Half the participants spent one minute asking themselves whether they would complete a series of anagrams before that actually began to work on the anagrams, whereas the other half to told themselves that they would complete the task.
Surprisingly to advocates of self-affirmation, the self-questioning group solved significantly more anagrams than the self-affirming group.
The researchers extended and replicated the finding by asking one group of volunteers to write “Will I” 20 times before attempting to solve the anagrams.
Another group wrote “I will” 20 times, and the third group wrote “Will” 20 times.
Those were “primed” with the self-questioning “Will I” solved nearly twice as many anagrams as people in the other groups.
Albarracin hypothesizes that “asking questions forces you to define if you really want something…even in the presence of obstacles,” so is more effective than possibly unrealistically-positive self-affirmations.
The researchers suggest that interrogative self-talk, like interrogative discussions in behavioral counseling, persuasive messages in advertising, editorials, or legal settings, and culturally “polite” behavioral requests, may elicit more intrinsically-motivated action and goal-directed behavior.

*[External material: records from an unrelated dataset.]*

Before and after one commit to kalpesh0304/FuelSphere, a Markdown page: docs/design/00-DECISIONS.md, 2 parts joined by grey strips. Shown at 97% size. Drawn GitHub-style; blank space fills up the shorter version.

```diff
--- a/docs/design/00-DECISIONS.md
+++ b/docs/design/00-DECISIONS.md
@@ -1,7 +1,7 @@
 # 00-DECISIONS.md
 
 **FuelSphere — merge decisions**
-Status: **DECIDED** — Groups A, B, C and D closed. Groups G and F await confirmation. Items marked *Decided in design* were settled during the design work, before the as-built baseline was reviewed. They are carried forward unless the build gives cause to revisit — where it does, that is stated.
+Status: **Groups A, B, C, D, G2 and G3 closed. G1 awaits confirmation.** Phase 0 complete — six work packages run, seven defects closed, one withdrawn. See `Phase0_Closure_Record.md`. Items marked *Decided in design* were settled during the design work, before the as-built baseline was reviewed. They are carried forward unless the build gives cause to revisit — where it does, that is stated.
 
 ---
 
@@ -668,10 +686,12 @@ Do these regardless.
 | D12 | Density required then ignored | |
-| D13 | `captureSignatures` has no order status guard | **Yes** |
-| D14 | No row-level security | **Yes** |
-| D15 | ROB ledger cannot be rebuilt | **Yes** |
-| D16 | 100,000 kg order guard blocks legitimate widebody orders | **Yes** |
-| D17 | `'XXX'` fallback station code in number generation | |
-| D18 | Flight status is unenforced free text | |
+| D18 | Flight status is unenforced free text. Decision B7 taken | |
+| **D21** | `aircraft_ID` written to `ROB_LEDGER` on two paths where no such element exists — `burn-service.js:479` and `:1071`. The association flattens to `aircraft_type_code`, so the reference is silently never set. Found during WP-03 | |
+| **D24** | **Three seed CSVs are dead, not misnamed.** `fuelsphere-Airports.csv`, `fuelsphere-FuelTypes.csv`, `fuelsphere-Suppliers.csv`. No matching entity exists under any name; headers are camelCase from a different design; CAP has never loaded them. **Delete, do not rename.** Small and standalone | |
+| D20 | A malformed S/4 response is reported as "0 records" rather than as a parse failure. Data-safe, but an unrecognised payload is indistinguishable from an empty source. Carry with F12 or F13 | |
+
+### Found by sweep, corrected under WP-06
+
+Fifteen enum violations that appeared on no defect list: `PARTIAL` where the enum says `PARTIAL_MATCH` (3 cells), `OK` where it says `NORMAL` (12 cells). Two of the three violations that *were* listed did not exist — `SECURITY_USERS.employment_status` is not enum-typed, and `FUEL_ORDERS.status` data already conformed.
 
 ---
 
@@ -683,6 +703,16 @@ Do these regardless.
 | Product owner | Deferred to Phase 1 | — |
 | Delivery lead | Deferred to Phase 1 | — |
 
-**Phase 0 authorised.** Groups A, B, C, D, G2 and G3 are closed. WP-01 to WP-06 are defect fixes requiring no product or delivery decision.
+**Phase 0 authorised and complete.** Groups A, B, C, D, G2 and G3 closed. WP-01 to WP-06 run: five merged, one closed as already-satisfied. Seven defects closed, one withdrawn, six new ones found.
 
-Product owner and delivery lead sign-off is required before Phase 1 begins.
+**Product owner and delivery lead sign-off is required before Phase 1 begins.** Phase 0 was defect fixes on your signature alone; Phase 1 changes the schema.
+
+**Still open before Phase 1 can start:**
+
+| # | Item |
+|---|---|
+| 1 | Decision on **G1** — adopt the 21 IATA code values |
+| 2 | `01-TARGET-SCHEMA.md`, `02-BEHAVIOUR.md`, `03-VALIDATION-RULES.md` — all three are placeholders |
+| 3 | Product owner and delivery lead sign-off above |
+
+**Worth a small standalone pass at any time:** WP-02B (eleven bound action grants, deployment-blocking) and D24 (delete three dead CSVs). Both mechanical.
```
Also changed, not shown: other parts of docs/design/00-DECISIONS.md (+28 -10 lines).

Stanford’s Mark Lepper and David Greene collaborated with Richard Nisbett of University of Michigan in a classic study that showed routinely predictable extrinsic rewards can extinguish intrinsic motivation.
Interrogative self-talk may counteract suppressors to intrinsic motivation and seems to be a learnable practice that may be transferred or “generalized” from individualized learning in counseling settings.
Rohini Ahluwalia of University of Minnesota, Ohio State’s Robert Burnkrant and Southern Methodist University’s Daniel Howard found that this form of inquiry can be persuasive because it focuses the listener’s attention to the argument itself if the question isn’t especially relevant to the listener, or to the message’s source if is more pertinent.
Subjunctive interrogative self-talk, rather than its rhetorical counterpart, can ignite innovation and creativity in organizational settings.
Min Basadur suggests that asking oneself and other How Might We (HMW) ….? enables innovators to defer judgment and create more options without self-conscious limitations.
Ideo’s CEO, Tim Brown, advocates embracing the uncertainty of “might” because it enables innovators to propose ideas “that might work or might not — either way, it’s OK. And the ‘we’ part says we’re going to do it together and build on each other’s ideas.”
This type of self-interrogatory, sometimes presented in group innovation “sprints” at Google Ventures, IDEO, Frog Design or other thought-leading organizations have been effectively been combined with structured innovative problem-solving:
- Understand by analyzing problems and requirements through process evaluation
- Diverge by applying constraints to “think differently”
- Decide by selecting solution to develop
- Prototype by “storyboarding” the user experience, process, obstacles
- Validate by testing prototypes with potential solution users
-*Under what circumstances have you found ‘interrogative’ self-talk to enhance performance more than affirmative self-talk?
- Extract More Value from Meetings with Effective Questions
- New Questions, “Senses” for Innovative Thinking and Problem-Solving
- Effective Questions as Change and Innovation Catalyst
- Hypothetical Questions May Lead to Bias
LinkedIn Open Group Psychology in Human Resources (Organisational Psychology)